Four University of Pretoria scientists conducting research in sub-Saharan Africa are among a group of 14 women who were recently awarded fellowships by the L'Oréal-UNESCO For Women in Science Regional Programme. Each of the fellows received a research grant at a recent ceremony attended by representatives of public authorities and UNESCO, scientists, academics, intellectuals, thought leaders and organisations promoting gender equality.
The group of fellows consists of 12 doctoral and two post-doctoral students who were drawn from five countries (Ghana, Mauritius, Kenya, South Africa and Nigeria). They were selected by a jury of independent experts for the scientific excellence of their work from more than 480 applicants. The UP fellows are:
Dr. Marilize Everts, South Africa, who received a postdoctoral fellowship
Specialty: Mechanical engineering - Fluid mechanics
Title of project: Heat transfer and pressure drop of high viscosity fluids in solar receiver tubes
Fiona Mumoki – Kenya
Specialty: Biology - Entomology
Title of project: Role of brood pheromones in inhibiting dominance in Apis mellifera capensis reproductive parasites
Andrea Wilson, South Africa
Specialty: Biology - Genomics
Title of project: Sexual reproduction in Huntiella species
Madelien Wooding, South Africa
Specialty: Chemistry - Health sciences
Title of project: Chemical communication between the malaria carrying mosquito, anopheles arabiensis, and its human host
The group gathered in Nairobi last week to benefit from a training programme that will help strengthen their careers. This three-day training course provided by international experts selected by the L'Oréal Foundation addressed the topics of leadership development, management, negotiation, communication and public speaking, as well as modules such as media training and personal digital branding.
The fellows will benefit from a major communications campaign on the African continent, designed to promote and publicise their brilliance. This initiative serves one goal: to highlight scientific excellence of female researchers in sub-Saharan Africa, in order to create role models, encourage other young women to become scientists, and empower women to shape the future of the continent.
According to Alexandra Palt, Executive Vice-President of the L’Oréal Foundation, “The world needs science, and science needs women: nowhere is this more clearly illustrated than in African countries, which face significant challenges including climate change, access to energy or food security. Science and technology are key to addressing these challenges, and this will not be possible without women. Their talents and perspectives enrich relevant research.”
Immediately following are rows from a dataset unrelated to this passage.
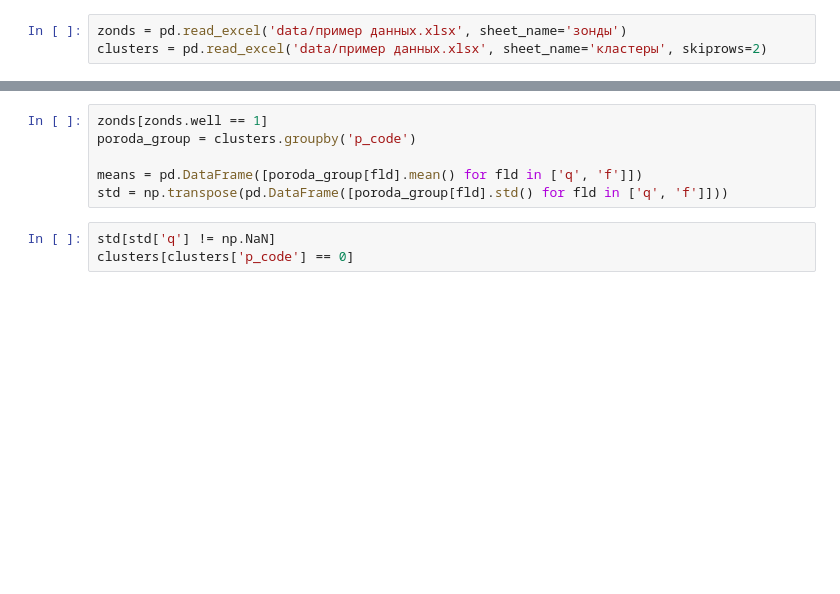
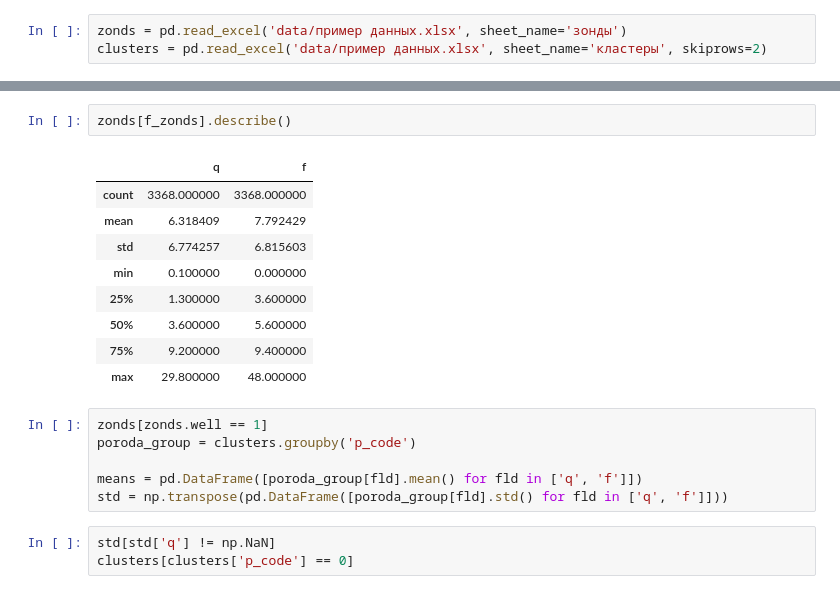
Before and after one commit to ixomaxip/ml, a Jupyter notebook: src/dev.ipynb, the cells around one changed output, grey strips where cells are left out. Cells and saved outputs as stored; diff of their text form; blank space fills up the shorter version.

```diff
--- a/src/dev.ipynb
+++ b/src/dev.ipynb
@@ -13,3 +64,15 @@ clusters['p_code'] = clusters['poroda'].astype('category').cat.codes
+# %%
+zonds[f_zonds].describe()
+# %% [output]
+|  | q | f |
+| count | 3368.000000 | 3368.000000 |
+| mean | 6.318409 | 7.792429 |
+| std | 6.774257 | 6.815603 |
+| min | 0.100000 | 0.000000 |
+| 25% | 1.300000 | 3.600000 |
+| 50% | 3.600000 | 5.600000 |
+| 75% | 9.200000 | 9.400000 |
+| max | 29.800000 | 48.000000 |
 # %%
 zonds[zonds.well == 1]
 poroda_group = clusters.groupby('p_code')
```
Also changed, not shown: parts of 10 cells of this notebook, 1 other file.
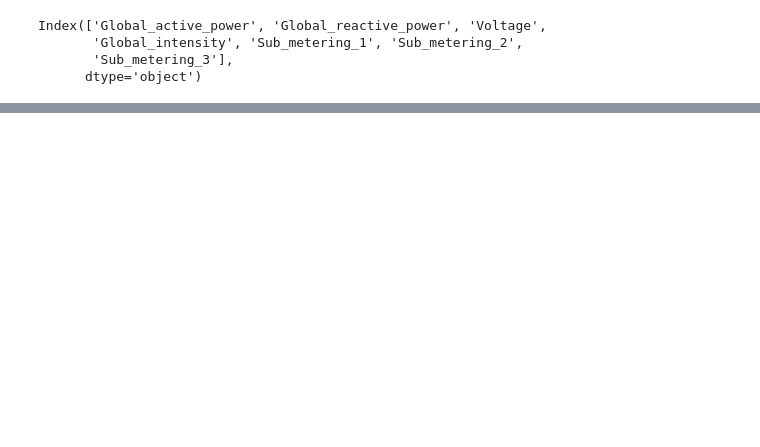
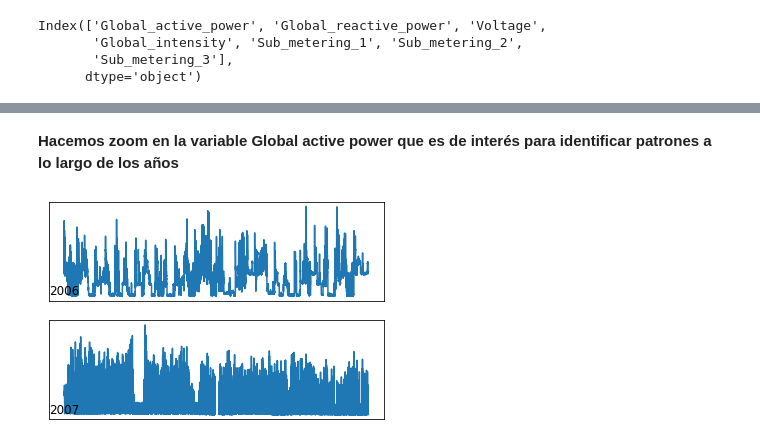
Before and after one commit to cartf15/Neural-Networks, a Jupyter notebook: Data_Load_Preparetion_.ipynb, the cells around one changed output, grey strips where cells are left out. Drawn from its saved outputs; the diff is of its cells as text; code cells hidden in the pictures; blank space fills up the shorter version.

```diff
--- a/Data_Load_Preparetion_.ipynb
+++ b/Data_Load_Preparetion_.ipynb
@@ -44,0 +100,30 @@ dataset.to_csv('household_power_consumption.csv')
+# %% [markdown]
+**Hacemos zoom en la variable Global active power que es de interés para identificar patrones a lo largo de los años**
+# %%
+# yearly line plots for power usage dataset
+from pandas import read_csv
+from matplotlib import pyplot
+# load the new file
+dataset = read_csv('household_power_consumption.csv', header=0, infer_datetime_format=True,
+parse_dates=['datetime'], index_col=['datetime'])
+# plot active power for each year
+years =['2006', '2007']
+pyplot.figure()
+for i in range(len(years)):
+  # prepare subplot
+  ax = pyplot.subplot(len(years), 1, i+1)
+  # determine the year to plot
+  year = years[i]
+  # get all observations for the year
+  result = dataset[str(year)]
+  # plot the active power for the year
+  pyplot.plot(result['Global_active_power'])
+
+  # add a title to the subplot
+  pyplot.title(str(year), y=0, loc='left')
+  # turn off ticks to remove clutter
+  pyplot.yticks([])
+  pyplot.xticks([])
+pyplot.show()
+# %% [output]
+[figure, added]
```
Also changed, not shown: parts of 15 cells of this notebook.
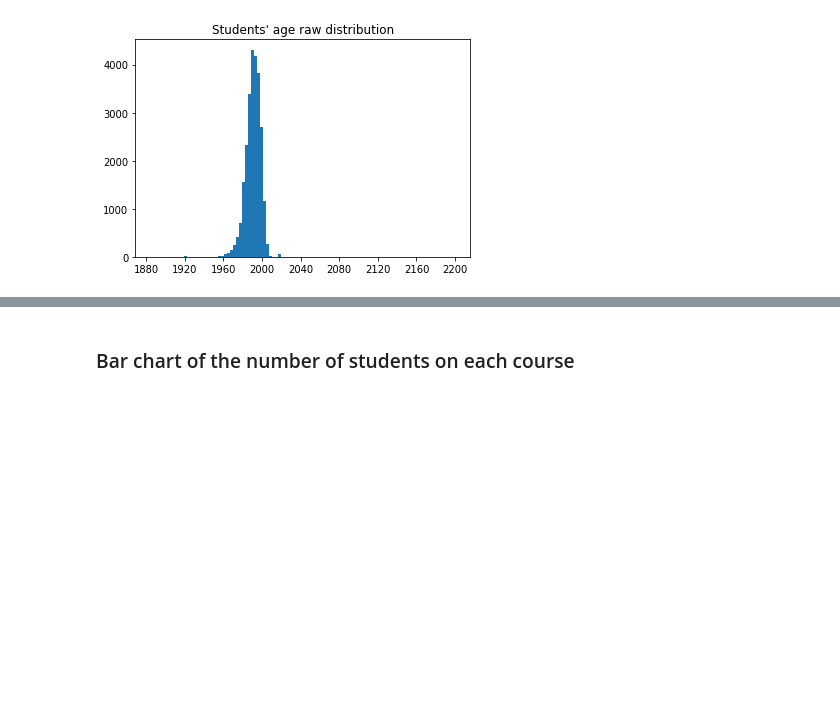
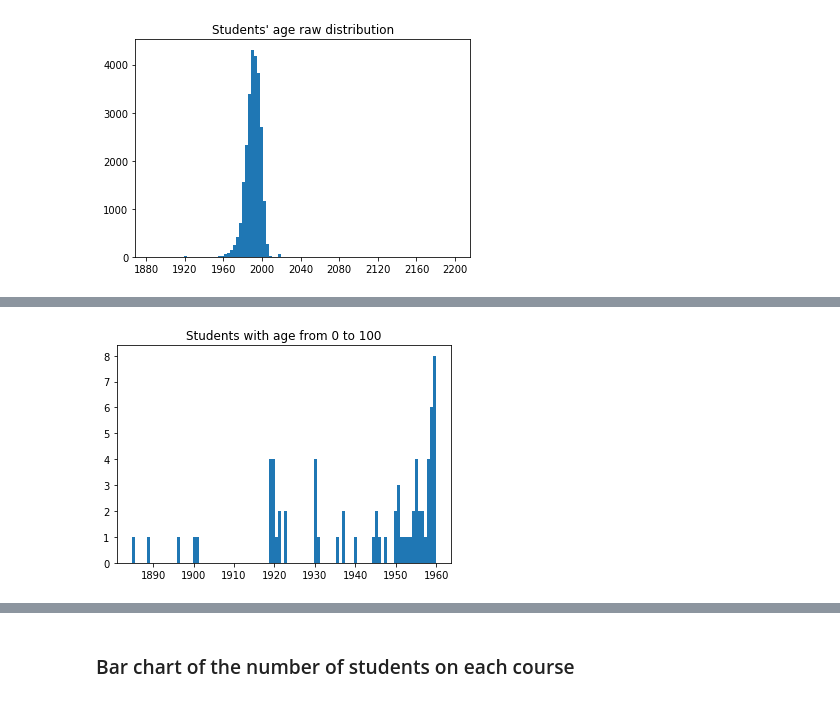
Before and after one commit to George-Mounts/skillbox_courseworks, a Jupyter notebook: analytics_1/Part1_Coursework_Analytics_1.ipynb, the cells around one changed output, grey strips where cells are left out. Drawn from its saved outputs; the diff is of its cells as text; code cells hidden in the pictures; blank space fills up the shorter version.

```diff
--- a/analytics_1/Part1_Coursework_Analytics_1.ipynb
+++ b/analytics_1/Part1_Coursework_Analytics_1.ipynb
@@ -257,3 +257,16 @@ plt.show()
 # %% [output]
 Min: 1884-09-23 00:00:00 | Max: 2199-10-07 00:00:00
 [figure]
+# %%
+range_dates_mask = (dset_students["birthday"] > np.datetime64(str(1800))) & (
+                dset_students["birthday"] < np.datetime64(str(1960)))
+
+print("Min:", dset_students.loc[range_dates_mask]["birthday"].min(), "| Max:",
+      dset_students.loc[range_dates_mask]["birthday"].max())
+
+fig, ax = plt.subplots()
+
+ax.hist(dset_students.loc[range_dates_mask]["birthday"].dropna(), bins=100)
+ax.set_title("Students with age from 0 to 100")
+plt.show()
+# %% [output]
@@ -259,0 +274 @@ Min: 1884-09-23 00:00:00 | Max: 2199-10-07 00:00:00
+[figure, added]
```
Also changed, not shown: parts of 7 cells of this notebook.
The L’Oreal-UNESCO For Women in Science Sub-Saharan Africa regional programme has grown significantly since its inception. “After eight editions in South Africa, we decided to host our ceremony in Nairobi to reinforce our commitment to giving all sb-Saharan African women scientists an opportunity,” Palt said.